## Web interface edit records
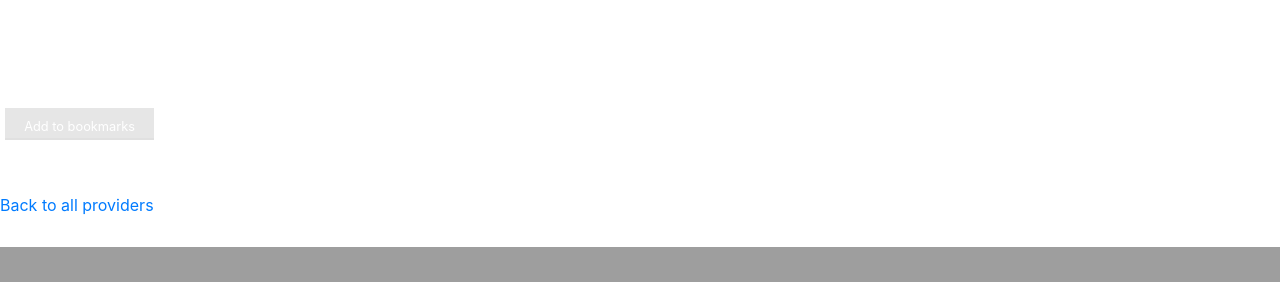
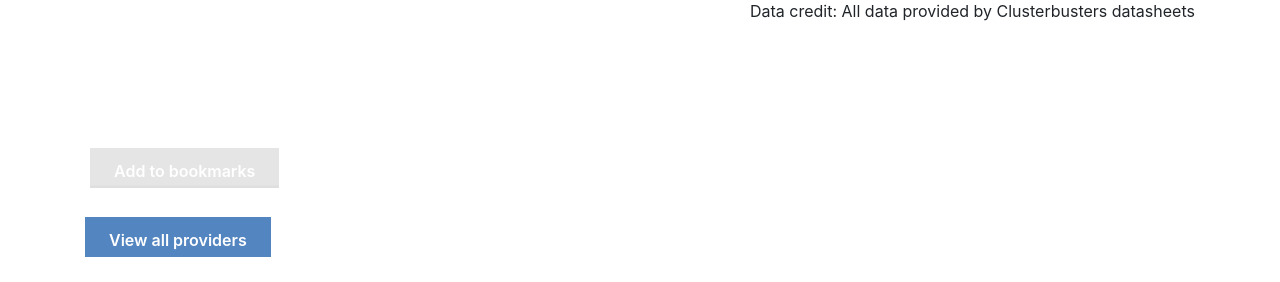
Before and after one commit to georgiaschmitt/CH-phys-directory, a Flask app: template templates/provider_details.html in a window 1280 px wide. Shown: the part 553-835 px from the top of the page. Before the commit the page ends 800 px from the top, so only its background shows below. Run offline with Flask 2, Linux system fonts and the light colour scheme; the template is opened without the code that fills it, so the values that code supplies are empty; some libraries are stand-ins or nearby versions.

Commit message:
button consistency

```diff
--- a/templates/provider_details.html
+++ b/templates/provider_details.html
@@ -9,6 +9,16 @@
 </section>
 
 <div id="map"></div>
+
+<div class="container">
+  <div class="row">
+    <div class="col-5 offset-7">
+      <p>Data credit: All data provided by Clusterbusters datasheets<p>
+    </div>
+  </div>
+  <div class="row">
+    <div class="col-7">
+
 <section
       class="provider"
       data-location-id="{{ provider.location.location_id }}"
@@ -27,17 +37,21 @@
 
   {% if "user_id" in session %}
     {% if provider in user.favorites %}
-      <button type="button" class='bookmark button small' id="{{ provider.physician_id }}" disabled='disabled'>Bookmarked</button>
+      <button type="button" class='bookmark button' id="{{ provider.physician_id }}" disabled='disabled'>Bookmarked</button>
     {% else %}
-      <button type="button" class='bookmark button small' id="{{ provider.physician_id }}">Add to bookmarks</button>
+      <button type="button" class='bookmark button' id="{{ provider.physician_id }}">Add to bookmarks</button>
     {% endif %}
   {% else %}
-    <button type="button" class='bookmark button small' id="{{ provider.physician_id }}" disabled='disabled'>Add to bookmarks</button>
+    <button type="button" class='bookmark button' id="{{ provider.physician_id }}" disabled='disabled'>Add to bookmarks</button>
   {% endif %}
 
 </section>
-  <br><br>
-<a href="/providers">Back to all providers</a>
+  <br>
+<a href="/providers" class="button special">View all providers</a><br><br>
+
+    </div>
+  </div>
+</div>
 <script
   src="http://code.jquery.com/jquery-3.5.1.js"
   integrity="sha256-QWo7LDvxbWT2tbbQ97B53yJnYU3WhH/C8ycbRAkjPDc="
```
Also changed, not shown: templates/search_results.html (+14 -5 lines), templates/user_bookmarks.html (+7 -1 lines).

## PROBLEM DESCRIPTION
All of the entries above must be reproduced exactly, and no image may be included.

## SOLUTION BELOW
Before and after one commit to georgiaschmitt/CH-phys-directory, a Flask app: template templates/provider_details.html in a window 1280 px wide. Shown: the part 553-835 px from the top of the page. Before the commit the page ends 800 px from the top, so only its background shows below. Run offline with Flask 2, Linux system fonts and the light colour scheme; the template is opened without the code that fills it, so the values that code supplies are empty; some libraries are stand-ins or nearby versions.

Commit message:
button consistency

```diff
--- a/templates/provider_details.html
+++ b/templates/provider_details.html
@@ -9,6 +9,16 @@
 </section>
 
 <div id="map"></div>
+
+<div class="container">
+  <div class="row">
+    <div class="col-5 offset-7">
+      <p>Data credit: All data provided by Clusterbusters datasheets<p>
+    </div>
+  </div>
+  <div class="row">
+    <div class="col-7">
+
 <section
       class="provider"
       data-location-id="{{ provider.location.location_id }}"
@@ -27,17 +37,21 @@
 
   {% if "user_id" in session %}
     {% if provider in user.favorites %}
-      <button type="button" class='bookmark button small' id="{{ provider.physician_id }}" disabled='disabled'>Bookmarked</button>
+      <button type="button" class='bookmark button' id="{{ provider.physician_id }}" disabled='disabled'>Bookmarked</button>
     {% else %}
-      <button type="button" class='bookmark button small' id="{{ provider.physician_id }}">Add to bookmarks</button>
+      <button type="button" class='bookmark button' id="{{ provider.physician_id }}">Add to bookmarks</button>
     {% endif %}
   {% else %}
-    <button type="button" class='bookmark button small' id="{{ provider.physician_id }}" disabled='disabled'>Add to bookmarks</button>
+    <button type="button" class='bookmark button' id="{{ provider.physician_id }}" disabled='disabled'>Add to bookmarks</button>
   {% endif %}
 
 </section>
-  <br><br>
-<a href="/providers">Back to all providers</a>
+  <br>
+<a href="/providers" class="button special">View all providers</a><br><br>
+
+    </div>
+  </div>
+</div>
 <script
   src="http://code.jquery.com/jquery-3.5.1.js"
   integrity="sha256-QWo7LDvxbWT2tbbQ97B53yJnYU3WhH/C8ycbRAkjPDc="
```
Also changed, not shown: templates/search_results.html (+14 -5 lines), templates/user_bookmarks.html (+7 -1 lines).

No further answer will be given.